The panel specifically focused on the topic of ability and ableism, while remaining in the realm of feminism.
The panelists included Frances Isbell, disability rights activist and law student; Dr. Nirmala Erevelles, UA professor of social and cultural studies in education; Judy Thorpe, Director of the Office of Disability Services at UA and Beth Overland, Deaf Support Specialist at the Alabama Department of Rehabilitation Services. Susan Gordon interpreted for Overland. Lindsay Macher, coordinator for the UAFC, moderated the discussion.
Macher began by asking the panel how they defined ableism and how have they experienced, witnessed or understood it.
“There’s so many different aspects to ableism,” Isbell said. “There are kind of blatant examples where people with disabilities are murdered, they’re segregated, they’re abused, they’re neglected. You have eugenics still. You have institutionalization of people with disabilities.”
Isbell went on to say there’s another side of ableism where people “mean well, but they don’t always treat people with disabilities the way that they should.”
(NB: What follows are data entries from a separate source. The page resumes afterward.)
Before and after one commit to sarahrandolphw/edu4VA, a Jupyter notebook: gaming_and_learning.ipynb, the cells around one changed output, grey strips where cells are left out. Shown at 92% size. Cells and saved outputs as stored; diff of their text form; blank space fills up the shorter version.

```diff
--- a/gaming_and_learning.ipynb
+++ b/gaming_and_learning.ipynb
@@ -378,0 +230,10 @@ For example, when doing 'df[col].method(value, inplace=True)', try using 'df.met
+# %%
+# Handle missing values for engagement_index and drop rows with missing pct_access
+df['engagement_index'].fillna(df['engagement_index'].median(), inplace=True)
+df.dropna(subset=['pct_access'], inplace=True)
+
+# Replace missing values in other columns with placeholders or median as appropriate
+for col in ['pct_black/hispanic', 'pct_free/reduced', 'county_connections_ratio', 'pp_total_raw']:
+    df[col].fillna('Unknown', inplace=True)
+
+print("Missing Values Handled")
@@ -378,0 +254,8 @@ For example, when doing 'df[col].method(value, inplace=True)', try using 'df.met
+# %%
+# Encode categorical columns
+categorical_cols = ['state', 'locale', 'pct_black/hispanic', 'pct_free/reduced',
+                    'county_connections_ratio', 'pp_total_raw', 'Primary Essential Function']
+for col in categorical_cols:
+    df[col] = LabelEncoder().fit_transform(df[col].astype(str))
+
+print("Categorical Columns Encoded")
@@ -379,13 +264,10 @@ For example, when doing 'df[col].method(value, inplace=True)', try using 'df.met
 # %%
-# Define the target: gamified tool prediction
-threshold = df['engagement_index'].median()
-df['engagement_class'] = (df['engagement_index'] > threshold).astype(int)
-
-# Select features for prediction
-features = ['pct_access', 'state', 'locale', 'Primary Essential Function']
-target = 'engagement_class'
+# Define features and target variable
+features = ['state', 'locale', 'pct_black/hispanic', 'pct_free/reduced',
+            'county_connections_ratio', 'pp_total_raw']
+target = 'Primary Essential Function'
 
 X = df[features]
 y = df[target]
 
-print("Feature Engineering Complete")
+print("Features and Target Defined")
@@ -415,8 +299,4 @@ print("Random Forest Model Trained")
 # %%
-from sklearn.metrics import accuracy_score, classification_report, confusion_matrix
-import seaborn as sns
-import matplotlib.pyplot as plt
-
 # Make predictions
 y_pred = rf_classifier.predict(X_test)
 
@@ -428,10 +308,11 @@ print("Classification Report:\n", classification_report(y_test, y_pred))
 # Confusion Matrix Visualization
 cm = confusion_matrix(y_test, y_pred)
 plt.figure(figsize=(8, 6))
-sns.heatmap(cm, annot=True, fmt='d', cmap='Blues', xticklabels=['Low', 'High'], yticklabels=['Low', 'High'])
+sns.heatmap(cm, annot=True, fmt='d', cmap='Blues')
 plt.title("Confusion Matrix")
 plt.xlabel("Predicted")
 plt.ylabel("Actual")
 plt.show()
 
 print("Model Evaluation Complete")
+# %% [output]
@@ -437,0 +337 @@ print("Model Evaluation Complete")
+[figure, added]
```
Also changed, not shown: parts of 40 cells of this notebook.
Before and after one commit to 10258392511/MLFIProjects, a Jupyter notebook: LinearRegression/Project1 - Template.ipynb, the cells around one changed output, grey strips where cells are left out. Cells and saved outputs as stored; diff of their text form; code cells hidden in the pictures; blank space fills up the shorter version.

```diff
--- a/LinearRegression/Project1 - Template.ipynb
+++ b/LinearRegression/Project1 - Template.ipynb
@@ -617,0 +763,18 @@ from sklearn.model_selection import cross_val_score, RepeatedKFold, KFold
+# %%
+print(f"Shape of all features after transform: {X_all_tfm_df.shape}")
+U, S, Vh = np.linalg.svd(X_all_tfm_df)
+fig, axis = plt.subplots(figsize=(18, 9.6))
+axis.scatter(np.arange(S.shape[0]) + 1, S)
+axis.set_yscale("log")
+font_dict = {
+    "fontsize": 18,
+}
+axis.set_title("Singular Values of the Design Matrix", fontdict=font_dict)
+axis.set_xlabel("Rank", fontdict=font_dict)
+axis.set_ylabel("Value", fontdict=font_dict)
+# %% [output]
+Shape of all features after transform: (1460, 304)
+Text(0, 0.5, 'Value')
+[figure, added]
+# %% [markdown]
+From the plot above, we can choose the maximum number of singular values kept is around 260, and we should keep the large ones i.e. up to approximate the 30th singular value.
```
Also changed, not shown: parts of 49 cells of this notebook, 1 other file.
She said this comes from the general idea that people with disabilities are less likely to participate in society. She said she has experienced this form of ableism before as she is confined to a wheelchair due to muscular dystrophy.
Erevelles stated specific examples of ableism including when Hurricane Katrina hit New Orleans.
“A really significant example of how ableism works as we saw this happening in a way that we were shocked about was during Hurricane Katrina,” she said. “The largest number of people who died were the elderly and those who were disabled, frankly, because New Orleans is actually a very inaccessible town.”
Next, Macher asked the panel how they would say that some of the common language and rhetoric that’s used in everyday society might contribute to violence against people with disabilities.
“If we really start thinking about the language that we use, it’s not policing, but if you’re conscious about the language that you use, you really see the ways in which disability becomes not just the experience, but also an organizing way of belittling people who don’t fit into the norms,” Erevelles said.
Macher then went on to a more specific question concerning misconceptions about people who are deaf.
“Hearing people, they look at the deaf like ‘you can’t,’” said Overland, who is deaf. “We can’t do anything, we can’t do it because we can’t hear. That’s what they think. You know, like you want to become involved in sports, football, volleyball, basketball and they’re telling you ‘no you can’t, you’re deaf.’”
Overland said she doesn’t “look at herself as having a disability.”
“I look at myself as ‘I can do whatever I want,’” she said. “I have my own home. I have a child. I have a job. I bought my own car. I’m the same as you.”
As the discussion came to the final question, Macher said she wanted to end it on a good note, so she asked the panel what are some sources for empowerment of people with disabilities, whether it be on campus, in the state or in the nation.
Erevelles said much of it has to do with social media. She said that she thinks social media has been one of the spaces where people with disabilities can connect to others. The panel echoed the same sentiment.
Isbell said that there are of course organizations and non-profits that help advocate for people with disability, but that they’re scattered across the country, and not many are in Alabama.
“I think that social media is the best way to bridge those gaps,” she said.